Dr. Andrew Sas, Assistant Professor, University of Michigan Department of Neurology, presents the Neurology/Neuroscience Research Seminar this Friday, October 19th at Noon

12:00 PM to 1:00 PM

Room 5515 Biomedical Science Research Building (BSRB), 109 Zina Pitcher Place, Ann Arbor, MI 48109

Neutrophil Driven Axon Regeneration

Traumatic injury to the brain and spinal cord is responsible for significant morbidity and mortality among accident victims, military personnel engaged in active combat, and athletes at risk of concussion.

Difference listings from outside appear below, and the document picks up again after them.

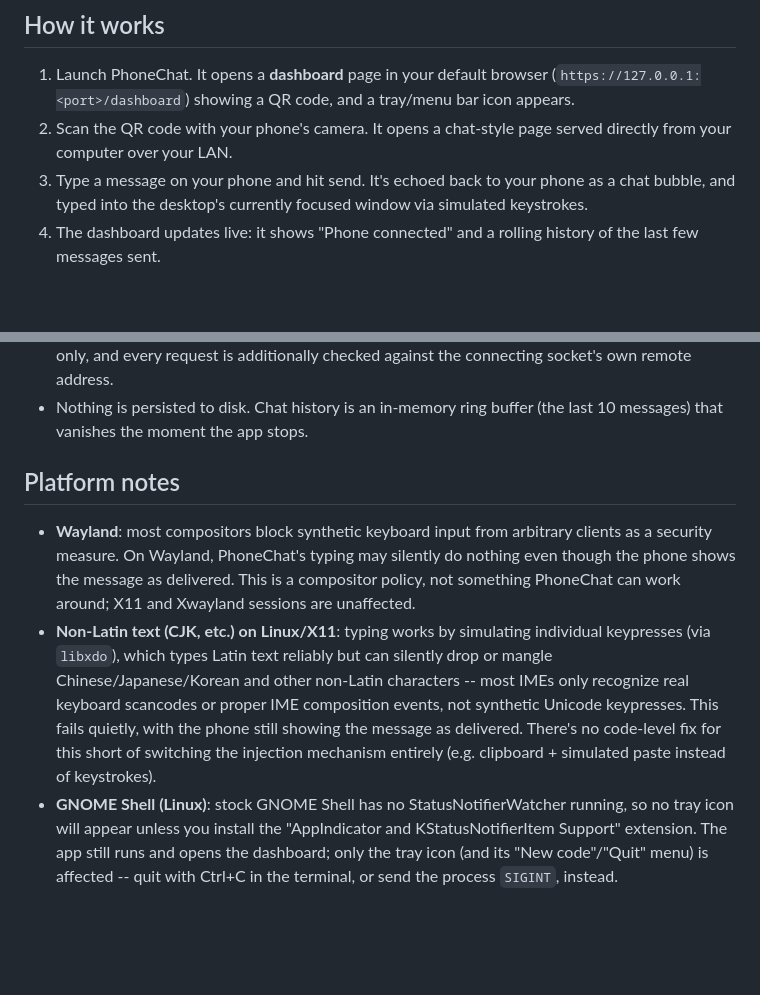
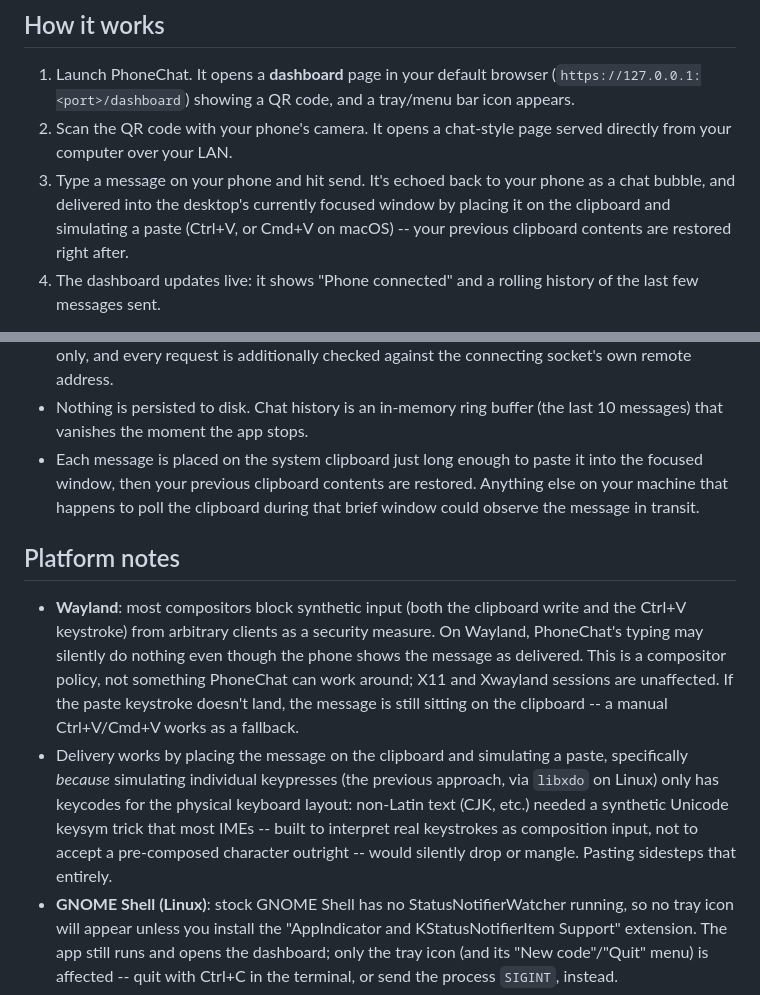
Before and after one commit to iravan/phone-ime-connect, a Markdown page: README.md, 2 parts joined by grey strips. Drawn GitHub-style; blank space fills up the shorter version.

Commit message:
Update README for the clipboard+paste injection switch
Reflect the new delivery mechanism in "How it works", note the
clipboard-exposure window in Security, and update the Wayland/CJK
platform notes accordingly.

```diff
--- a/README.md
+++ b/README.md
@@ -23,8 +23,10 @@ account, no cloud service, and no app to install.
 2. Scan the QR code with your phone's camera. It opens a chat-style page
    served directly from your computer over your LAN.
 3. Type a message on your phone and hit send. It's echoed back to your
-   phone as a chat bubble, and typed into the desktop's currently focused
-   window via simulated keystrokes.
+   phone as a chat bubble, and delivered into the desktop's currently
+   focused window by placing it on the clipboard and simulating a paste
+   (Ctrl+V, or Cmd+V on macOS) -- your previous clipboard contents are
+   restored right after.
 4. The dashboard updates live: it shows "Phone connected" and a rolling
    history of the last few messages sent.
 
@@ -92,22 +94,28 @@ network, where other devices are untrusted:
   additionally checked against the connecting socket's own remote address.
 - Nothing is persisted to disk. Chat history is an in-memory ring buffer
   (the last 10 messages) that vanishes the moment the app stops.
+- Each message is placed on the system clipboard just long enough to paste
+  it into the focused window, then your previous clipboard contents are
+  restored. Anything else on your machine that happens to poll the
+  clipboard during that brief window could observe the message in transit.
 
 ## Platform notes
 
-- **Wayland**: most compositors block synthetic keyboard input from
-  arbitrary clients as a security measure. On Wayland, PhoneChat's typing
-  may silently do nothing even though the phone shows the message as
-  delivered. This is a compositor policy, not something PhoneChat can work
-  around; X11 and Xwayland sessions are unaffected.
-- **Non-Latin text (CJK, etc.) on Linux/X11**: typing works by simulating
-  individual keypresses (via `libxdo`), which types Latin text reliably but
-  can silently drop or mangle Chinese/Japanese/Korean and other non-Latin
-  characters -- most IMEs only recognize real keyboard scancodes or proper
-  IME composition events, not synthetic Unicode keypresses. This fails
-  quietly, with the phone still showing the message as delivered. There's
-  no code-level fix for this short of switching the injection mechanism
-  entirely (e.g. clipboard + simulated paste instead of keystrokes).
+- **Wayland**: most compositors block synthetic input (both the clipboard
+  write and the Ctrl+V keystroke) from arbitrary clients as a security
+  measure. On Wayland, PhoneChat's typing may silently do nothing even
+  though the phone shows the message as delivered. This is a compositor
+  policy, not something PhoneChat can work around; X11 and Xwayland
+  sessions are unaffected. If the paste keystroke doesn't land, the
+  message is still sitting on the clipboard -- a manual Ctrl+V/Cmd+V works
+  as a fallback.
+- Delivery works by placing the message on the clipboard and simulating a
+  paste, specifically *because* simulating individual keypresses (the
+  previous approach, via `libxdo` on Linux) only has keycodes for the
+  physical keyboard layout: non-Latin text (CJK, etc.) needed a synthetic
+  Unicode keysym trick that most IMEs -- built to interpret real keystrokes
+  as composition input, not to accept a pre-composed character outright --
+  would silently drop or mangle. Pasting sidesteps that entirely.
 - **GNOME Shell (Linux)**: stock GNOME Shell has no StatusNotifierWatcher
   running, so no tray icon will appear unless you install the "AppIndicator
   and KStatusNotifierItem Support" extension. The app still runs and opens
```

Poor clinical outcomes are due, in large part, to the limited regenerative capacity of severed axons to regrow in the central nervous system (CNS). Accumulating evidence points to “alternatively activated” immune cells and their factors as promising therapeutic targets for facilitating neurorepair.  Intraocular (i.o.) inflammation, induced by the local application of zymosan, a fungal cell wall extract, drives robust re-growth of transected retinal ganglion cell (RGC) axons following optic nerve crush (ONC) injury in adult mice. The identity of the neuroregenerative inflammatory cells in this model, and the conditions necessary for their differentiation, are poorly understood. We found thatLy6G+ neutrophils are the predominantconstituent of zymosan-elicited i.o. infiltrates. Furthermore, we identified a novel subset of Ly6Glow CD14+ neutrophils in the infiltrates that correlate with the extent of RGC axon regeneration.  Ly6GlowCD14+ neutrophils, or their CM, directly stimulated RGC neurite outgrowth in vitro. The pro-regenerative properties of the CM was abrogated by heat shock. Protein analysis indicated that Ly6GlowCD14+ neutrophils produce numerous growth factors that can stimulate axon regrowth after transection including nerve growth factor (NGF) and insulin like growth factor-1 (IGF1). Ly6Glow neutrophils adoptively transferred into the eye after ONC directly stimulated axon regeneration in vivo, and this effect was attenuated with blockade of NGF or IGF-1. Our studies may ultimately lead to the development of novel immunomodulatory drugs, or the repurposing of immunomodulatory drugs already in clinical use, to promote the differentiation and expansion of neuroregenerative neutrophils in patients with traumatic CNS injury or other disorders characterized by axonopathy.